According to the 100-year-old law, women who access abortion services and their doctors are liable for imprisonment for a maximum of 10 years.
“There is also quite a lot of misunderstanding in this area, when you talk about [abortion]. Because people think that it’s already legal – they don’t know really what this whole debate is about,” Ms Kerr said.
“I think women really need to realise this is quite an important issue. Although it may seem remote from some women’s lives, because they have this access, for many women in our community it is still an inaccessible healthcare,” she said.
The co-chair of the ALHR women and girls subcommittee said the ramifications were worse for regional women, who faced additional barriers accessing health services.
For example, abortion is not covered by the public healthcare system and women who do elect to undergo the medical procedure need about $500 on hand.
Ms Kerr added that by keeping abortion in the state’s Crimes Act, NSW politicians were acting contrary to international law and the modern position of most other states and territories in Australia.
Citing articles 12 and 16 Convention on the Elimination of all Forms of Discrimination Against Women (CEDAW), the fundamental issue is really about women’s self-determination, she said.
“It’s very important that women own a position to determine their own medical care and make their own choices.

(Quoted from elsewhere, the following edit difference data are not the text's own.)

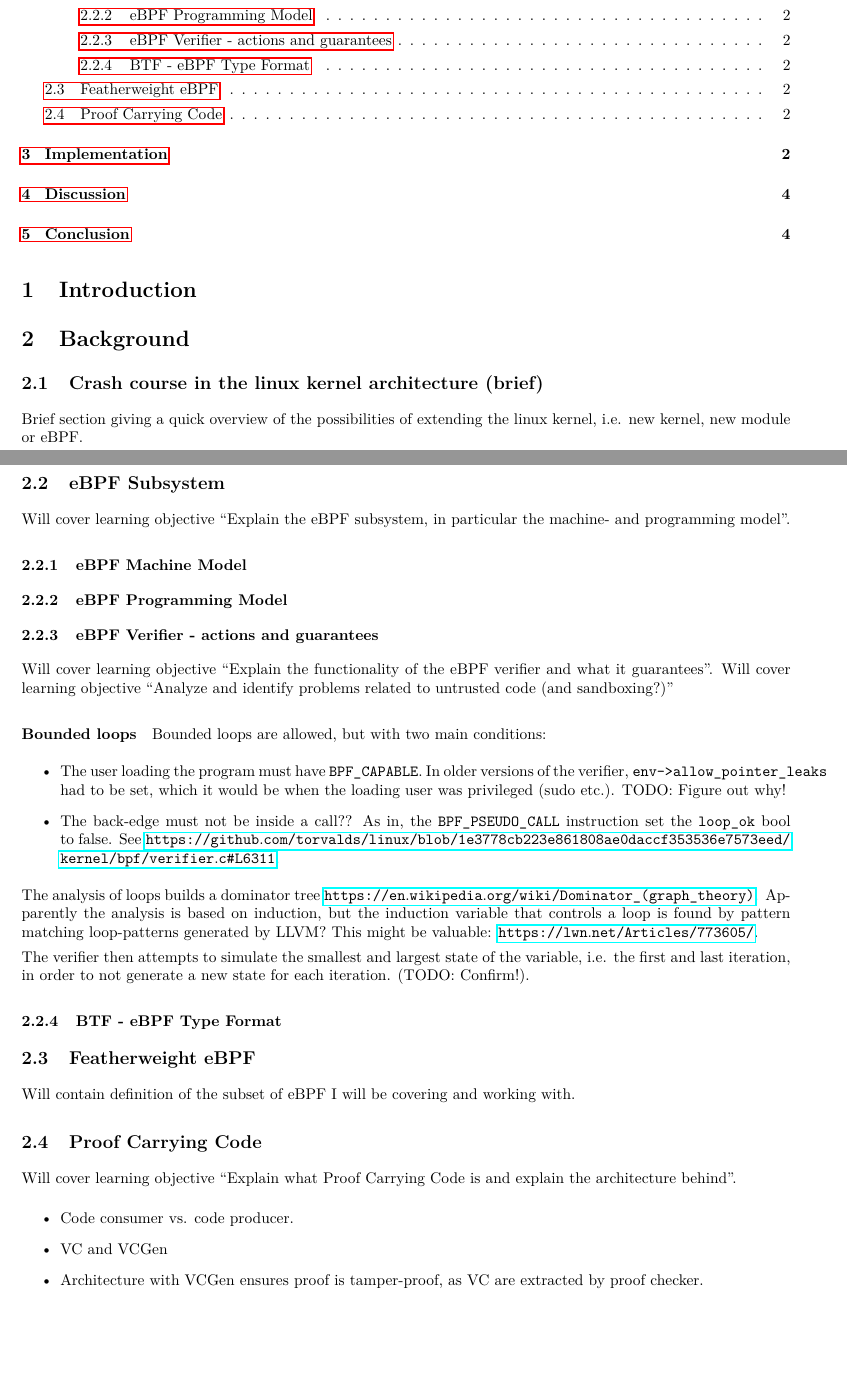
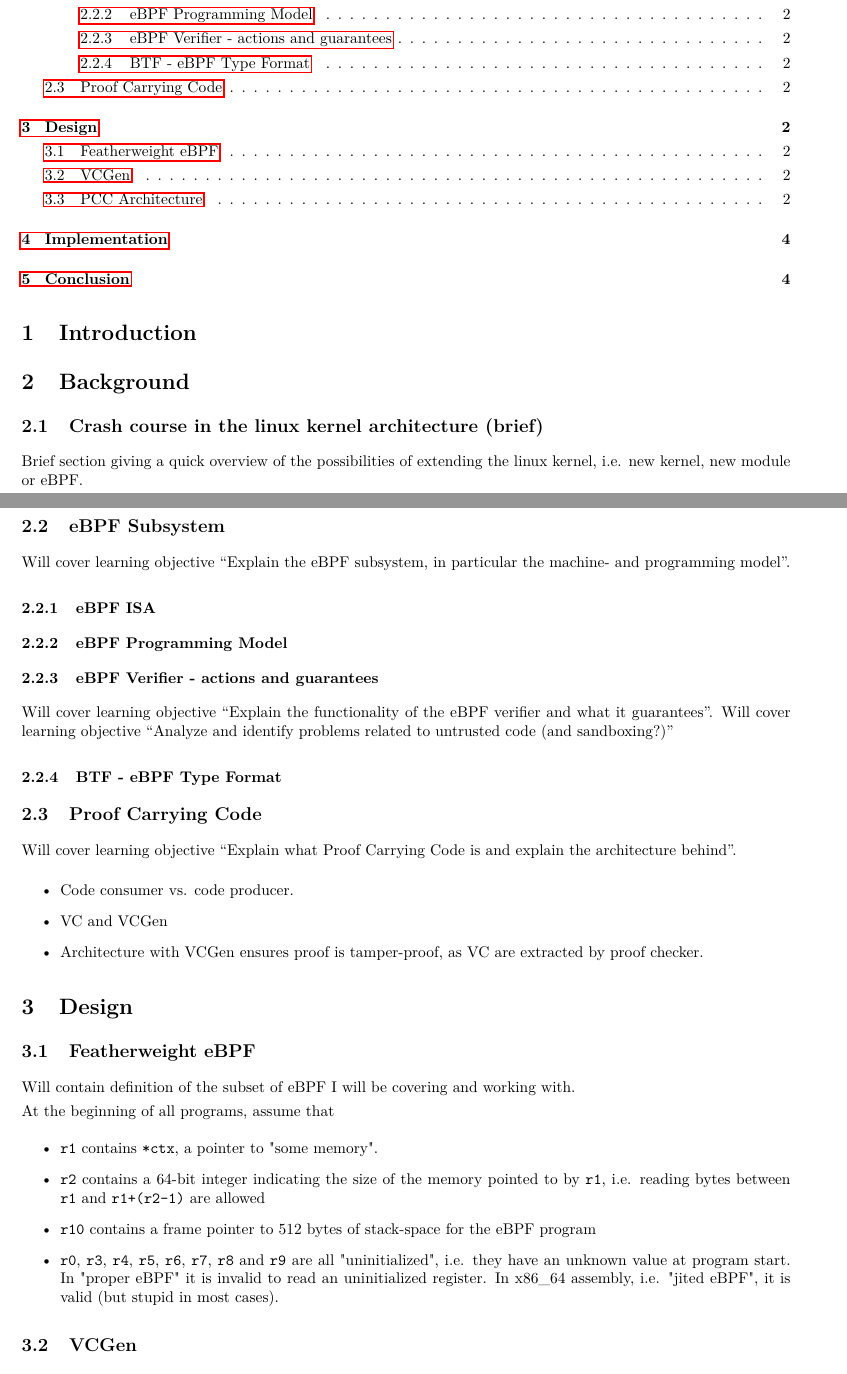
Before and after one commit to madsobitsoe/PCC-thesis, a LaTeX thesis (thesis/report.tex, which reads thesis/background/ebpf_subsystem.tex, thesis/background/featherweight_ebpf.tex, thesis/design/design.tex): two parts of pages 1 and 2 of 4, joined at a grey line, cut so that both start at the same text, the shorter picture padded with empty space. Compiled offline with pdfLaTeX.

Commit message:
Update thesis skeleton to reflect MVT

```diff
--- a/thesis/background/ebpf_subsystem.tex
+++ b/thesis/background/ebpf_subsystem.tex
@@ -3,28 +3,29 @@
 \label{subsec:ebpf_subsystem}
 Will cover learning objective ``Explain the eBPF subsystem, in particular the machine- and programming model''.
 
-\subsubsection{eBPF Machine Model}
+% \subsubsection{eBPF Machine Model}
+\subsubsection{eBPF ISA}
 \subsubsection{eBPF Programming Model}
 \subsubsection{eBPF Verifier - actions and guarantees}
 Will cover learning objective ``Explain the functionality of the eBPF verifier and what it guarantees''.
 Will cover learning objective ``Analyze and identify problems related to untrusted code (and sandboxing?)''
 
-\paragraph{Bounded loops}
-Bounded loops are allowed, but with two main conditions:
-\begin{itemize}
-\item The user loading the program must have \texttt{BPF\_CAPABLE}. In older versions of the verifier, \texttt{env->allow\_pointer\_leaks} had to be set, which it would be when the loading user was privileged (sudo etc.).
-  TODO: Figure out why!
+% \paragraph{Bounded loops}
+% Bounded loops are allowed, but with two main conditions:
+% \begin{itemize}
+% \item The user loading the program must have \texttt{BPF\_CAPABLE}. In older versions of the verifier, \texttt{env->allow\_pointer\_leaks} had to be set, which it would be when the loading user was privileged (sudo etc.).
+%   TODO: Figure out why!
 
 
-\item The back-edge must not be inside a call?? As in, the \texttt{BPF\_PSEUDO\_CALL} instruction set the \texttt{loop\_ok} bool to false.
-See \url{ https://github.com/torvalds/linux/blob/1e3778cb223e861808ae0daccf353536e7573eed/kernel/bpf/verifier.c#L6311}.
-\end{itemize}
+% \item The back-edge must not be inside a call?? As in, the \texttt{BPF\_PSEUDO\_CALL} instruction set the \texttt{loop\_ok} bool to false.
+% See \url{ https://github.com/torvalds/linux/blob/1e3778cb223e861808ae0daccf353536e7573eed/kernel/bpf/verifier.c#L6311}.
+% \end{itemize}
 
-The analysis of loops builds a dominator tree \url{https://en.wikipedia.org/wiki/Dominator_(graph_theory)}.
-Apparently the analysis is based on induction, but the induction variable that controls a loop is found by pattern matching loop-patterns generated by LLVM?
-This might be valuable: \url{https://lwn.net/Articles/773605/}.
+% The analysis of loops builds a dominator tree \url{https://en.wikipedia.org/wiki/Dominator_(graph_theory)}.
+% Apparently the analysis is based on induction, but the induction variable that controls a loop is found by pattern matching loop-patterns generated by LLVM?
+% This might be valuable: \url{https://lwn.net/Articles/773605/}.
 
-The verifier then attempts to simulate the smallest and largest state of the variable, i.e. the first and last iteration, in order to not generate a new state for each iteration. (TODO: Confirm!).
+% The verifier then attempts to simulate the smallest and largest state of the variable, i.e. the first and last iteration, in order to not generate a new state for each iteration. (TODO: Confirm!).
 
 
 \subsubsection{BTF - eBPF Type Format}
--- a/thesis/background/featherweight_ebpf.tex
+++ /dev/null
@@ -1,5 +0,0 @@
-\subsection{Featherweight eBPF}
-\label{subsec:featherweight_ebpf}
-Will contain definition of the subset of eBPF I will be covering and working with.
-
-% TODO: Should this be in background?
--- /dev/null
+++ b/thesis/design/design.tex
@@ -0,0 +1,8 @@
+\section{Design}
+\label{sec:design}
+
+\input{design/featherweight_ebpf.tex}
+
+\input{design/vcgen}
+
+\input{design/pcc-arch}
--- /dev/null
+++ b/thesis/design/featherweight_ebpf.tex
@@ -0,0 +1,13 @@
+\subsection{Featherweight eBPF}
+\label{subsec:featherweight_ebpf}
+Will contain definition of the subset of eBPF I will be covering and working with.
+
+% TODO: Should this be in background?
+At the beginning of all programs, assume that
+\begin{itemize}
+\item \texttt{r1} contains \texttt{*ctx}, a pointer to "some memory".
+\item \texttt{r2} contains a 64-bit integer indicating the size of the memory pointed to by \texttt{r1}, i.e. reading bytes between \texttt{r1} and \texttt{r1+(r2-1)} are allowed
+\item \texttt{r10} contains a frame pointer to 512 bytes of stack-space for the eBPF program
+\item \texttt{r0}, \texttt{r3}, \texttt{r4}, \texttt{r5}, \texttt{r6}, \texttt{r7}, \texttt{r8} and \texttt{r9} are all "uninitialized", i.e. they have an unknown value at program start. In "proper eBPF" it is invalid to read an uninitialized register. In x86\_64 assembly, i.e. "jited eBPF", it is valid (but stupid in most cases).
+
+\end{itemize}
--- /dev/null
+++ b/thesis/design/vcgen.tex
@@ -0,0 +1,2 @@
+\subsection{VCGen}
+\label{subsec:vcgen}
```
Also changed, not shown: thesis/background/background.tex (+0 -1 lines), thesis/background/proof_carrying_code.tex (+0 -9 lines), thesis/design/pcc-arch.tex (added, +19 -0 lines), thesis/discussion/discussion.tex (deleted, +0 -2 lines), thesis/implementation/implementation.tex (+6 -0 lines), thesis/report.tex (+6 -1 lines).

“These provisions that are in the Crimes Act were drafted before women had the vote. Things have moved on, and that legislation is really out of step with community attitudes,” Ms Kerr said.
“These decisions are for women to make, and it’s a private decision that they should make in consultation with their doctors and families. But it’s their decision, not the decision of the men in Parliament.”
Ms Kerr went on to note the three objectives of the Abortion Law Reform (Miscellaneous Acts Amendment) Bill 2016 were to declassify abortion as a crime in NSW; compel those doctors with a conscientious objection to abortion, to refer patients to other health professionals; and create a 150-metre exclusion zone from protest around abortion clinics.
By blocking law reforms to take abortion out of the Crimes Act, the NSW Parliament was perpetuating ambiguity about the lawfulness of the medical procedure in the state, she said.
“It really was a bit of housekeeping to get those [provisions] removed from the Crimes Act.”
“Women take these rights for granted, and we are seeing [other] various services for women being dismantled at a rapid rate.
“But I think the wider community’s still not aware the extent to which that’s happening,” she said.
In Australia, Victoria, Tasmania and the ACT have all enacted legislation to legalise the medical procedure.